The luminaries who dreamt up the Treaty of Rome, the famous tablet of stone which enshrines the objectives of European solidarity, were not any of them businessmen. Nor were they remotely connected, if at all, with the sordid worlds of manufacturing, transportation, money changers and so forth.
Paul-Henri Spaak of Belgium wanted to give his countrymen something to believe in, since they basically detested their own artificial homeland.
But as we have seen the founders were supranationalist bureaucrats, not capitalists and even less were they free traders. They were foremost tidy minded central planners with a love of passionless rigidity.
The new German (or actually Prussian) state was the end result of the glacier-like amalgamation of city states and petty feudal fiefdoms that occupied the previous hundred years. Some internal trade barriers persisted up until WWI. External tariffs, as everywhere in Europe, were as thick as the German forests.
This plague really has nothing whatsoever to do with free markets but instead everything to do with facilitating a bureaucrat take-over of all activities and choices in an individual’s daily life.
It was not long before the treaty of Schengen (1985) witnessed the abolition of passport controls between the majority of the member states. Mrs. Thatcher may have been keen on the freedom of goods, but not when it came to people. So the Brits are still stuck with their passports. This is an entirely false proposition on a number of grounds.
This has swallowed all of the available countries which are really significant in monetary (meaning market) terms. These are France, Italy and the Benelux grouping. The UK, so far at any rate, is not available, but I am one of those who believe that the Bank of England’s days are firmly numbered.
The regulation of banking and financial markets will move to one central spigot, as part of the long process of centralization which began in the immediate post war years.
Most Europeans are already using the Euro, so why should they care one way or another? The answer is that the Euro is only grudgingly accepted in important countries such as Germany, France, Italy, Austria, and Finland. It is not tender in the UK, Denmark, Sweden or the former bloc states which are now members (colonies) of the EU, except for Estonia (and Slovenia, in the old Yugoslav union smashed by NATO).
The grossly inflated and over-heated rhetoric about the implosion of the Euro has already allowed the Bilderbergers and the Trilateralists to take over Italy and Greece.

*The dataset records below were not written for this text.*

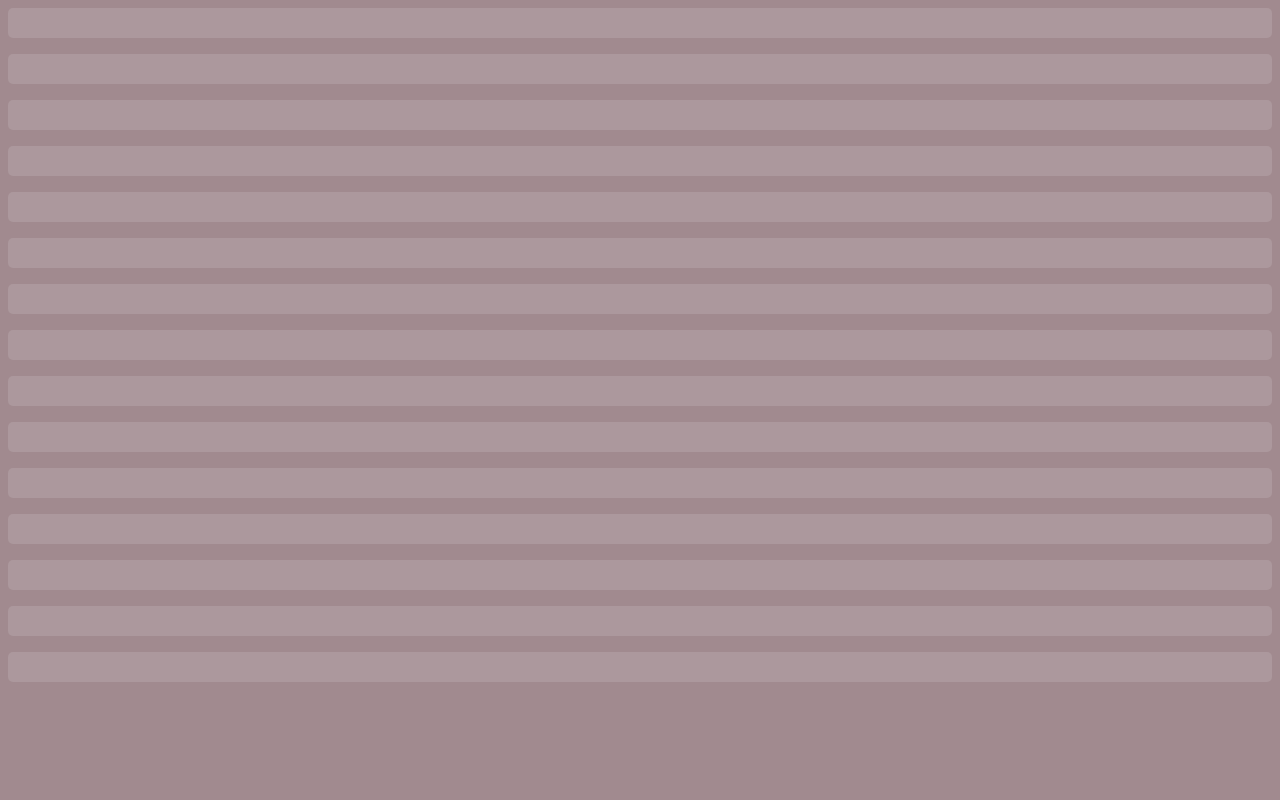
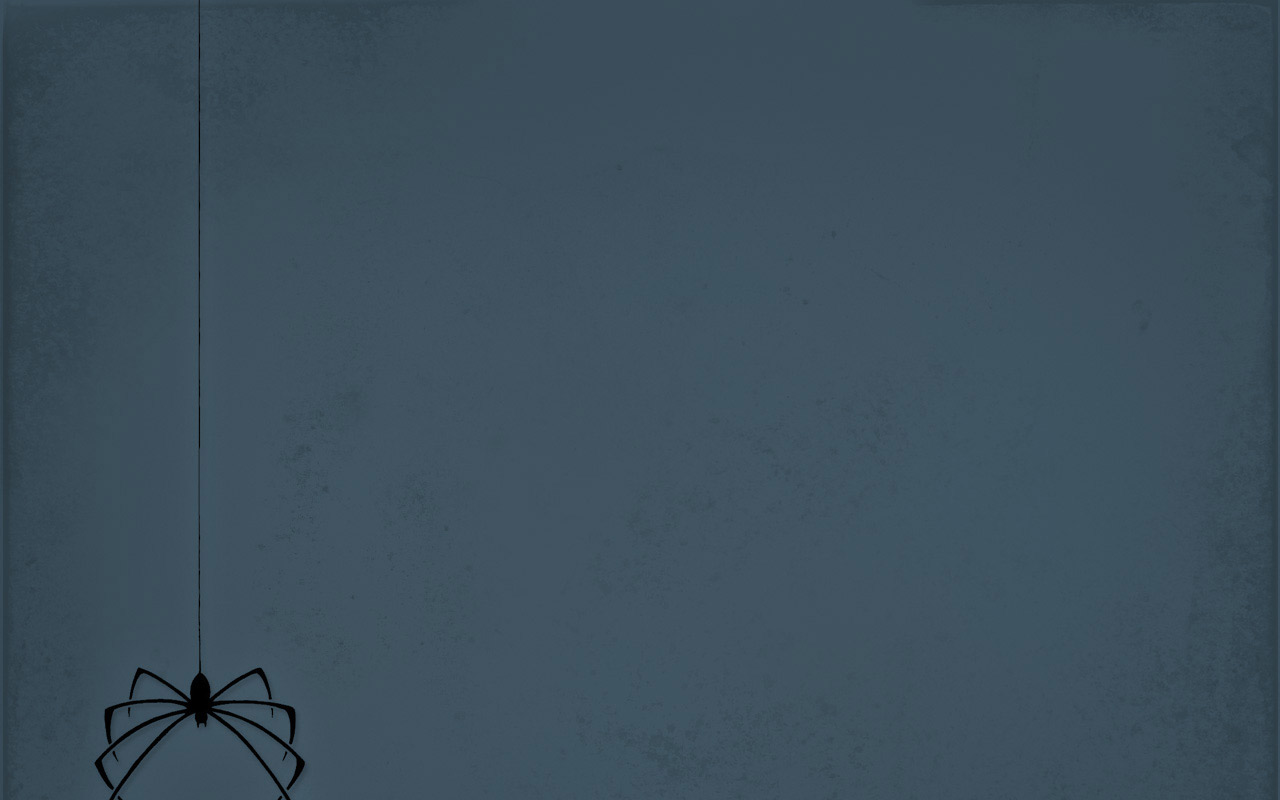
Before and after one commit to sanjeevpande/sanjeevpande.github.com, a plain HTML site: page index.html in a window 1280 px wide. Drawn offline with Linux system fonts and the light colour scheme.

Commit message:
Change in css

```diff
--- a/assets/css/index.css
+++ b/assets/css/index.css
@@ -1,9 +1,8 @@
-body{
-    background-color: #A18A8F;
+
+body {
+   /*background-color: #508B8B;*/
+   background-image: url("../images/spider.jpg");
 }
-.rule{
-    background-color:  aliceblue;
-    height: 30px;
-    opacity: .12;
-    border-radius: 5px;
+.rule {
+
 }
--- a/index.html
+++ b/index.html
@@ -6,19 +6,5 @@
     </head>
     <body>
         <ul class="rule"></ul>
-        <ul class="rule"></ul>
-        <ul class="rule"></ul>
-        <ul class="rule"></ul>
-        <ul class="rule"></ul>
-        <ul class="rule"></ul>
-        <ul class="rule"></ul>
-        <ul class="rule"></ul>
-        <ul class="rule"></ul>
-        <ul class="rule"></ul>
-        <ul class="rule"></ul>
-        <ul class="rule"></ul>
-        <ul class="rule"></ul>
-        <ul class="rule"></ul>
-        <ul class="rule"></ul>
     </body>
 </html>
```
Also changed, not shown: assets/images/spider (copy).jpg (added), assets/images/spider.jpg (added), assets/images/spider1.png (added).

But for the contrived crisis, Premier Silvio Berlusconi was in no immediate danger.
My money is on the aristocratic Luca Cordero di Montezemolo, the former boss of the employers’ federation and the Fiat auto firm. He is also a junior member of the old royal House of Savoy, to boot.
But there is one more important factor concerning the status of Germany.
The same sort of anxiety that threw up the Baader-Meinhof Gang is now directed at Germany’s sprawling and corrupt banks. Time, in that sense, is short.
“The challenge of our generation is to finish what we started in Europe, and that is to bring about, step by step, a political union,” Merkel told the party congress in the East German city of Leipzig. “Europe is in one of its toughest, perhaps the toughest hour since World War Two,” she said.